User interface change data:

***

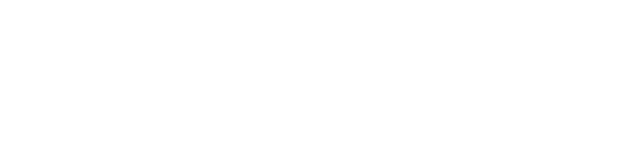
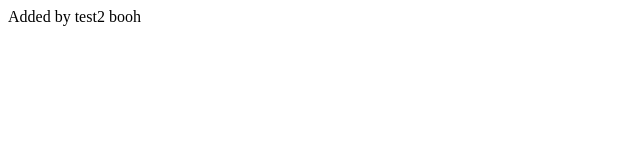
Before and after one commit to me-learning/small_bang, a plain HTML site: page index.html in a window 1280 px wide. Shown: the whole page, without its empty margins (0-640 px from the left). Drawn offline with Linux system fonts and the light colour scheme.

Commit message:
Index updated by test2 branch

```diff
--- a/index.html
+++ b/index.html
@@ -1,5 +1,6 @@
 <html>
    <body>
       <div></div>
+      <tag2>Added by test2 booh</tag2>
    </body>
 </html>
```
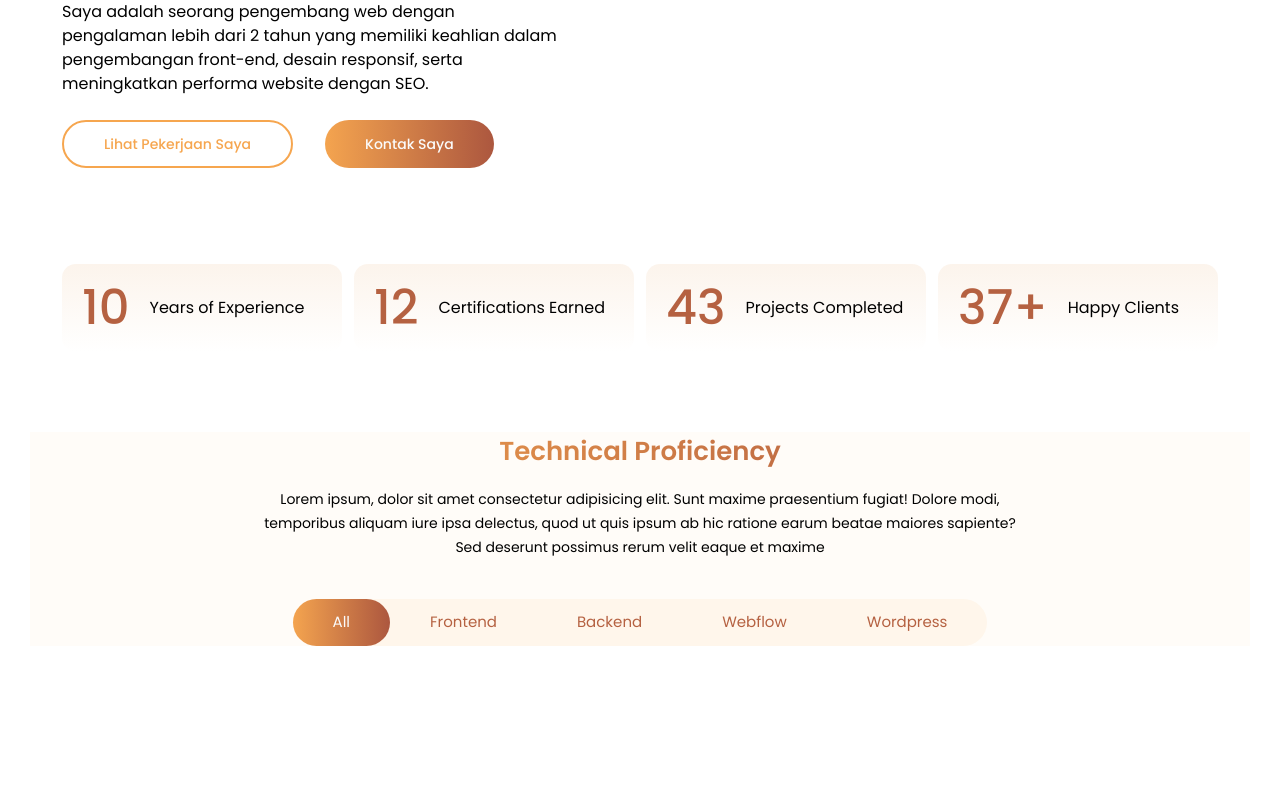
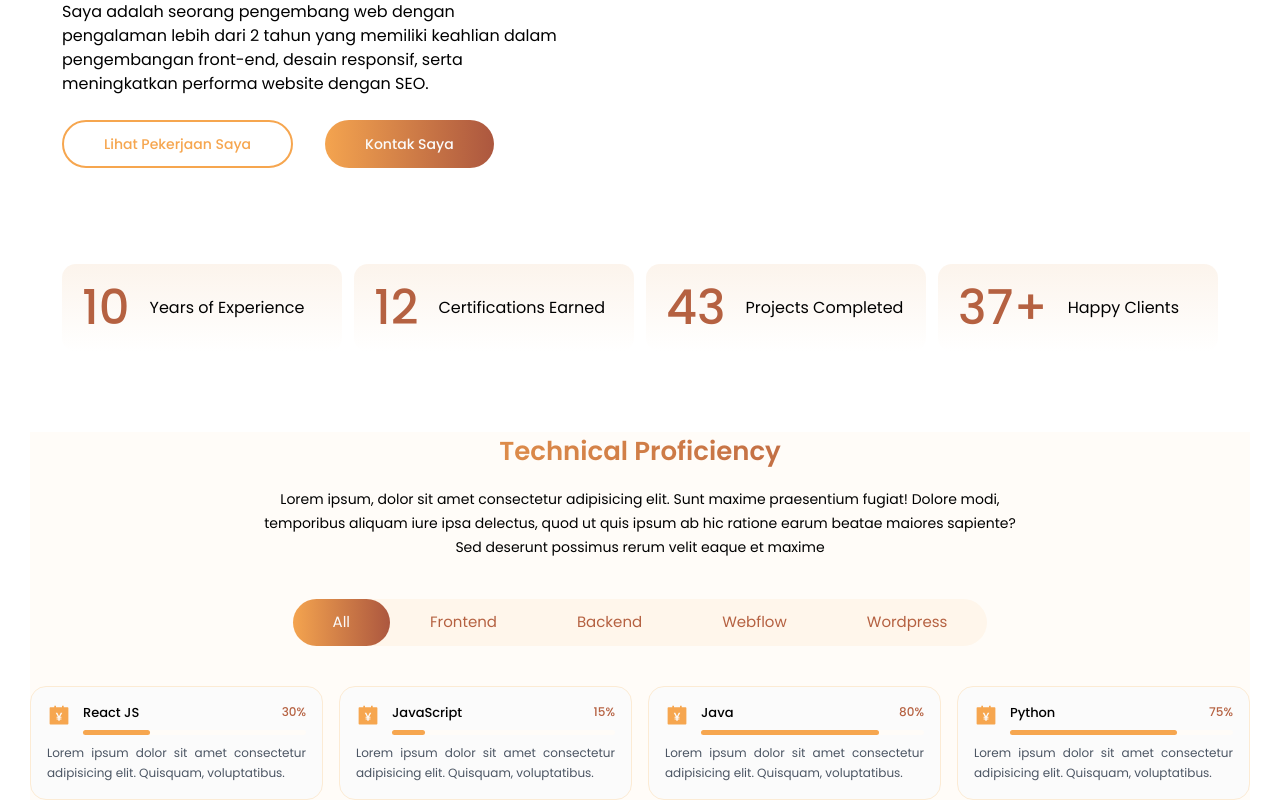
Before and after one commit to abidgymnastiar/portfolio, a React (Vite) app: page / in a window 1280 px wide. Shown: the part 330-1130 px from the top of the page. Before the commit the page ends 1016 px from the top, so only its background shows below. Built offline with nearby package versions, Linux system fonts and the light colour scheme.

Commit message:
feat: perbarui SkillCard dengan progress bar dinamis & tata letak grid responsif

```diff
--- a/src/components/SkillCard.tsx
+++ b/src/components/SkillCard.tsx
@@ -1,7 +1,32 @@
-function SkillCard(){
+interface SkillProps {
+  icon: React.ReactNode;
+  skillName: string;
+  description: string;
+  progress: number;
+}
+
+function SkillCard({ icon, skillName, description, progress }: SkillProps) {
   return (
-    <div className="skill-card">
-    </div>
+    <>
+      <div className="bg-white rounded-2xl border border-[#fceBd4] p-4">
+        <div className="flex gap-3">
+          <div>{icon}</div>
+          <div className="flex-1">
+            <div className="flex items-center justify-between">
+              <p className="text-[13px] text-black font-medium">{skillName}</p>
+              <p className="text-xs text-secondary font-medium">{progress}%</p>
+            </div>
+            <div className="w-full bg-background rounded-md h-[5px] relative mt-2">
+              <div
+                className="bg-primary h-[5px] rounded-md"
+                style={{ width: `${progress}%` }}
+              ></div>
+            </div>
+          </div>
+        </div>
+        <p className="text-xs text-gray-600 text-justify leading-5 mt-2">{description}</p>
+      </div>
+    </>
   );
 }
 export default SkillCard;
--- a/src/section/TechnicalProficiency.tsx
+++ b/src/section/TechnicalProficiency.tsx
@@ -39,17 +39,20 @@ function TechnicalProficiency() {
           activeTab={activeTab}
           onChange={handleTabValueChange}
         />
-
-        {tabData.map((skill, index) => (
-          <div key={skill.id}>
+        <div className="grid grid-cols-1 md:grid-cols-2 lg:grid-cols-4 gap-4 ">
+          {tabData.map((skill) => {
+            const IconComponent = skill.icon;
+            return (
               <SkillCard
-              icon={<skill.icon className="w-6 h-6 text-primary" />}
+                key={skill.id}
+                icon={<IconComponent className="w-6 h-6 text-primary" />}
                 skillName={skill.skill}
                 description={skill.description}
                 progress={skill.progress}
               />
+            );
+          })}
         </div>
-        ))}
       </div>
     </section>
   );
--- a/src/utils/Data.ts
+++ b/src/utils/Data.tsx
@@ -28,7 +28,7 @@ export const SKILLS = [
     id: 1,
     icon: AiFillAccountBook,
     skill: "React JS",
-    progress: 90,
+    progress: 30,
     type: "frontend",
     description:
       "Lorem ipsum dolor sit amet consectetur adipisicing elit. Quisquam, voluptatibus.",
@@ -37,7 +37,7 @@ export const SKILLS = [
     id: 2,
     icon: AiFillAccountBook,
     skill: "JavaScript",
-    progress: 85,
+    progress: 15,
     type: "frontend",
     description:
       "Lorem ipsum dolor sit amet consectetur adipisicing elit. Quisquam, voluptatibus.",
```
Lines whose indentation alone changed are shown as unchanged.
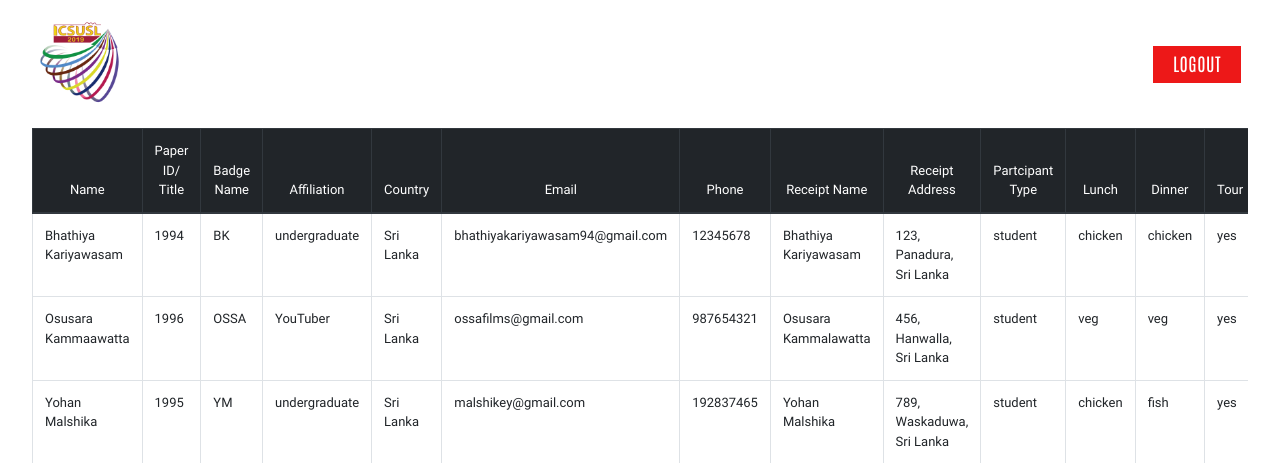
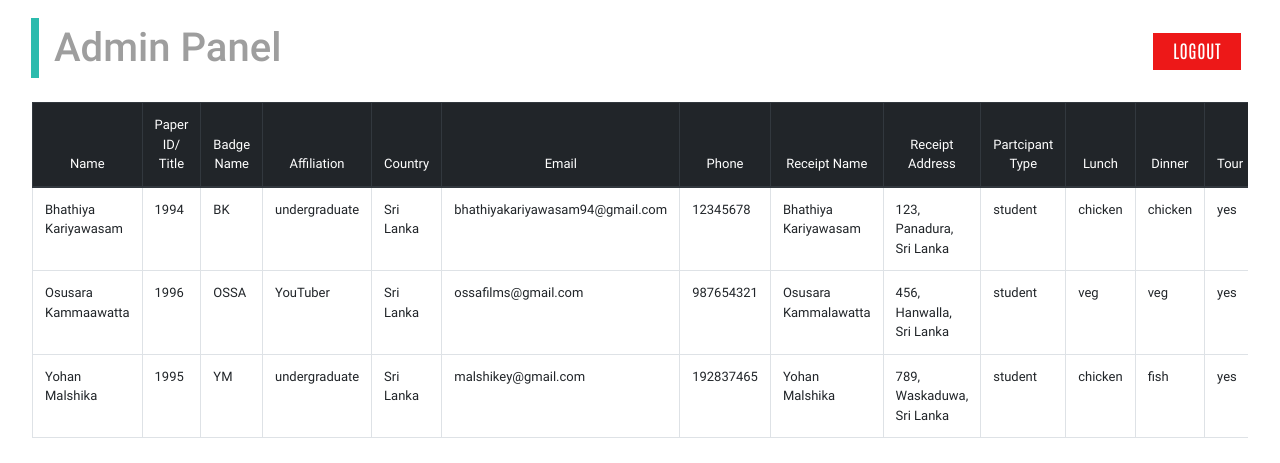
Before and after one commit to BhathiyaTK/ICSUSL2019-website, a PHP site: page /admin.php in a window 1280 px wide. Shown: the top 463 px of the page. Run offline with PHP 8.4, Linux system fonts and the light colour scheme; data comes from the database, SQL or seed files in the repository; some libraries are stand-ins or nearby versions.

Commit message:
updated files

```diff
--- a/admin.php
+++ b/admin.php
@@ -68,10 +68,10 @@
 
     <nav class="navbar navbar-expand-md" id="admin-navbar">
         <div class="container-fluid">
-            <a class="navbar-brand" href="index.php"><img src="images/icsusl_logo.png"></a>
-            <button class="navbar-toggler" type="button" data-toggle="collapse" data-target="#navbar-responsive" aria-controls="navbar-responsive" aria-expanded="false" aria-label="Toggle navigation">
+            <p id="admin-title">Admin Panel</p>
+            <!-- <button class="navbar-toggler" type="button" data-toggle="collapse" data-target="#navbar-responsive" aria-controls="navbar-responsive" aria-expanded="false" aria-label="Toggle navigation">
                 <span class="navbar-toggler-icon"></span>
-            </button>
+            </button> -->
 
             <div class="collapse navbar-collapse" id="navbar-responsive">
                 <ul class="navbar-nav ml-auto">
@@ -134,7 +134,7 @@
                         </td>
                         <td class="button-td">
                             <form id="std_ship_form">
-                                <button type="button" class="btn btn-success btn-sm" data-toggle="modal" data-target="#std_ship_modal" id="<?php echo $row['id']; ?>" onclick="viewStdship(<?php echo $row["id"]; ?>)">View</button>
+                                <button type="button" class="btn btn-primary btn-sm" data-toggle="modal" data-target="#std_ship_modal" id="<?php echo $row['id']; ?>" onclick="viewStdship(<?php echo $row["id"]; ?>)">View</button>
                             </form>
                         </td>
                     </tr>
--- a/css/style.css
+++ b/css/style.css
@@ -84,6 +84,14 @@ header{
 #admin-navbar{
 	position: relative;
 	z-index: 0;
+}
+#admin-title{
+	margin-top: 10px;
+	padding-left: 15px;
+	font-size: 2.5em;
+	font-family: font_8;
+	color: #9e9e9e;
+	border-left: 8px solid #2BBBAD;
 }
 .navbar-brand{
 	width: auto;
@@ -362,10 +370,6 @@ header{
 .section-btn-area a:hover, .section-btn-area a:hover:after{
 	background-position: 0%;
 	text-decoration: none;
-}
-.section {
-    margin: 10px;
-    padding: 10px;
 }
 .section-btn-area #section-btn1:hover, .section-btn-area #section-btn1:hover:after{
 	background-position: 0%;
```
Lines whose indentation alone changed are shown as unchanged.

***

> [TASK TO COMPLETE] Say how many lines in the entries contain the string "icon", and say nothing else.

> [SOLUTION TO THE EXERCISE] 9